AVAILABLE DATA START

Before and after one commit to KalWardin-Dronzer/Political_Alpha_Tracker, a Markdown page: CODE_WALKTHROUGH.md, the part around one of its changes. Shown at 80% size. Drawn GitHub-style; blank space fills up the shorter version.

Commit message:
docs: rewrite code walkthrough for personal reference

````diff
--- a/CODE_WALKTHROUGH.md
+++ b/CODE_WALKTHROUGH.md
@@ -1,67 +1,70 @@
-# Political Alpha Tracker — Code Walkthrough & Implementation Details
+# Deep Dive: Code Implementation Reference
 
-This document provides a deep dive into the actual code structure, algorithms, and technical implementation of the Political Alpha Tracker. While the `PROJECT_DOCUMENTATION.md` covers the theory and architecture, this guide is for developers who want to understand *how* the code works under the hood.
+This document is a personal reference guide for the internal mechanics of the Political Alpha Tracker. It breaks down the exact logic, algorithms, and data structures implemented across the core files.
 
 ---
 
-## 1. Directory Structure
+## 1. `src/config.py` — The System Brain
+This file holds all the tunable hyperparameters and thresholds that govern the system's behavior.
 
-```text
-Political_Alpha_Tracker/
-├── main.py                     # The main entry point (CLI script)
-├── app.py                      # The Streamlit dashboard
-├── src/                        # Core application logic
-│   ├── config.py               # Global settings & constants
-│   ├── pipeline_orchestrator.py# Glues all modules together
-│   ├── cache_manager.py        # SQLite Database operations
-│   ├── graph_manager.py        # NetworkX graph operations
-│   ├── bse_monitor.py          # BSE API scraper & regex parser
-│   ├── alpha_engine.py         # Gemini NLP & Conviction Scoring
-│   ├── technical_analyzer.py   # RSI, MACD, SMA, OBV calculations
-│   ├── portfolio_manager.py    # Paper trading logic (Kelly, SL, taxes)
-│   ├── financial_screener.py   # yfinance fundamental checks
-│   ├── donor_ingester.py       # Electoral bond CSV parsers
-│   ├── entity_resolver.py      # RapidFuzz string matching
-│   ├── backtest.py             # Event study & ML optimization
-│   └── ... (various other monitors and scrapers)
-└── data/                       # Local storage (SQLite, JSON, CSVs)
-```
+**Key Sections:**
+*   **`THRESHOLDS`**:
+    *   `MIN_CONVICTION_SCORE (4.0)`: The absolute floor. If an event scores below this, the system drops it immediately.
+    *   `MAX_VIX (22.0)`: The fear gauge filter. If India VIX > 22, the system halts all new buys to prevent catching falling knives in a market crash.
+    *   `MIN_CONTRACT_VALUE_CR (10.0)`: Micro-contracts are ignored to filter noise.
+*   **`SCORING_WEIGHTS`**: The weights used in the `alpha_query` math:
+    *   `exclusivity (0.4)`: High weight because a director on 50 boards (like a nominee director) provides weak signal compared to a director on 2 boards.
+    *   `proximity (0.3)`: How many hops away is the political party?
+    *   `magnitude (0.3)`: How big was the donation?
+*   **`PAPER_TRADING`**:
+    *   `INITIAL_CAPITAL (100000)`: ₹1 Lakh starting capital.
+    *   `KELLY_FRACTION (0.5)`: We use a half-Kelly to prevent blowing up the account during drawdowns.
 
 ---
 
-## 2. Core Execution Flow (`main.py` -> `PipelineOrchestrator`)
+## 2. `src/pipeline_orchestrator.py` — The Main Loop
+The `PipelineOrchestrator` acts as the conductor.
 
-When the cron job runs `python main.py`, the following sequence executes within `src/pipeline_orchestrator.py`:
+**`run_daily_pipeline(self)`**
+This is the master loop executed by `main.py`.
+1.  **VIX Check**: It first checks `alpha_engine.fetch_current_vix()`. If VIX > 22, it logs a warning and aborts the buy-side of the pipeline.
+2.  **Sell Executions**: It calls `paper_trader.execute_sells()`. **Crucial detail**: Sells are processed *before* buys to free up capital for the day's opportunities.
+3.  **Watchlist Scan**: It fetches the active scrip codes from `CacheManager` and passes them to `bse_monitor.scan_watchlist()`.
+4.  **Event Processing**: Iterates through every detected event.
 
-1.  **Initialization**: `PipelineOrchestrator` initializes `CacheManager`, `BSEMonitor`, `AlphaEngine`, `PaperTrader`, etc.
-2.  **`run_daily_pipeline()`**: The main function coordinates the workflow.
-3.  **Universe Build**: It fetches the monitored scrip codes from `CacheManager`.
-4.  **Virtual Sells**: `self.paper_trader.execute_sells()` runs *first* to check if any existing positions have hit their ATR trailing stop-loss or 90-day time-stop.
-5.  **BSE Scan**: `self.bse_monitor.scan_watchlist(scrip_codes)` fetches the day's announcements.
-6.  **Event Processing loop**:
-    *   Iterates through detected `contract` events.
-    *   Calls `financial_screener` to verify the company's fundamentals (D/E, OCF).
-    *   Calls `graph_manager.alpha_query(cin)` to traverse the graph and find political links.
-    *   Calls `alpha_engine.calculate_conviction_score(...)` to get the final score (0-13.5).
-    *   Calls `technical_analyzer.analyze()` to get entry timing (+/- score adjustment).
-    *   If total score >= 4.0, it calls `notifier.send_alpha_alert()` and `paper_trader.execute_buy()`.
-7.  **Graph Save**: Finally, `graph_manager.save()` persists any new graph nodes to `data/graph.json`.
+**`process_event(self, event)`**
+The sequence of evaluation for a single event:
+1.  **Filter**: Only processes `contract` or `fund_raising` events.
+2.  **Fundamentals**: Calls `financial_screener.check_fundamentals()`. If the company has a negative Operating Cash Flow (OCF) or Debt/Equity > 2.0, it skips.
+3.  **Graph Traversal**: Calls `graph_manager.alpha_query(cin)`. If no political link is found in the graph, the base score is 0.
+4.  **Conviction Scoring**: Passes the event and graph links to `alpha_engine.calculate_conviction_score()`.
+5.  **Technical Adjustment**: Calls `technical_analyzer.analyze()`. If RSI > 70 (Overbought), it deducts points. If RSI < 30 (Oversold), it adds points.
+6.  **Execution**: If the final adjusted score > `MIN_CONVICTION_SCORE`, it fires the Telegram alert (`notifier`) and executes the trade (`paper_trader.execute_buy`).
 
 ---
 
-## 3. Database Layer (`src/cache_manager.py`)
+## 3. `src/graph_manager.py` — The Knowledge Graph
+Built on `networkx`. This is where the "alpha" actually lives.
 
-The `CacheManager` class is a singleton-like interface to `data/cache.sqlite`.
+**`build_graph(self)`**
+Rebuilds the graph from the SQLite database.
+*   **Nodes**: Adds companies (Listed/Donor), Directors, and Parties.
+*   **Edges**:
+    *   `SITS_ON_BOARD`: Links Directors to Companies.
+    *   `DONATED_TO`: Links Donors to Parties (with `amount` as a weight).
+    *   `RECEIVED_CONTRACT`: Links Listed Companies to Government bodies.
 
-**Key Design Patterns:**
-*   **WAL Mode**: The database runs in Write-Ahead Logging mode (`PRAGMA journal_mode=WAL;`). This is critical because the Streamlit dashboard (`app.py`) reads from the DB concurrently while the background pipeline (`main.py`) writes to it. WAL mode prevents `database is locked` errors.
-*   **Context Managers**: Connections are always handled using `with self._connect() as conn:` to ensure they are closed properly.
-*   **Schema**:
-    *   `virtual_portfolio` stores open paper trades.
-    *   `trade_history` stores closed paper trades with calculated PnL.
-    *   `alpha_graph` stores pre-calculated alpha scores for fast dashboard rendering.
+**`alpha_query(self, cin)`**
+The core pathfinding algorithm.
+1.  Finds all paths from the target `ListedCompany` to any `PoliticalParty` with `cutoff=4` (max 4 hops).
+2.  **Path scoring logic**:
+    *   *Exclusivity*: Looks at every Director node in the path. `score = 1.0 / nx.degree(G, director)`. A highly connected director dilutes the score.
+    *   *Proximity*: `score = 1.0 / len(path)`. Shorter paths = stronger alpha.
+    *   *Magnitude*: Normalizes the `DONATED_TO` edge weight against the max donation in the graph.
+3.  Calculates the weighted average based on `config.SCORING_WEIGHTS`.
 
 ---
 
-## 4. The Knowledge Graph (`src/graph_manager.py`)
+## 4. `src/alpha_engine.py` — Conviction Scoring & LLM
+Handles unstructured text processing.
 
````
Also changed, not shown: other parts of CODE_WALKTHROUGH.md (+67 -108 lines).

AVAILABLE DATA END

WHAT YOU NEED TO DO:
Copy out each line of the material that holds the word "from".

EXPECTED ANSWER:
+3.  **Watchlist Scan**: It fetches the active scrip codes from `CacheManager` and passes them to `bse_monitor.scan_watchlist()`.
-3.  **Universe Build**: It fetches the monitored scrip codes from `CacheManager`.
+Rebuilds the graph from the SQLite database.
-*   **WAL Mode**: The database runs in Write-Ahead Logging mode (`PRAGMA journal_mode=WAL;`). This is critical because the Streamlit dashboard (`app.py`) reads from the DB concurrently while the background pipeline (`main.py`) writes to it. WAL mode prevents `database is locked` errors.
+1.  Finds all paths from the target `ListedCompany` to any `PoliticalParty` with `cutoff=4` (max 4 hops).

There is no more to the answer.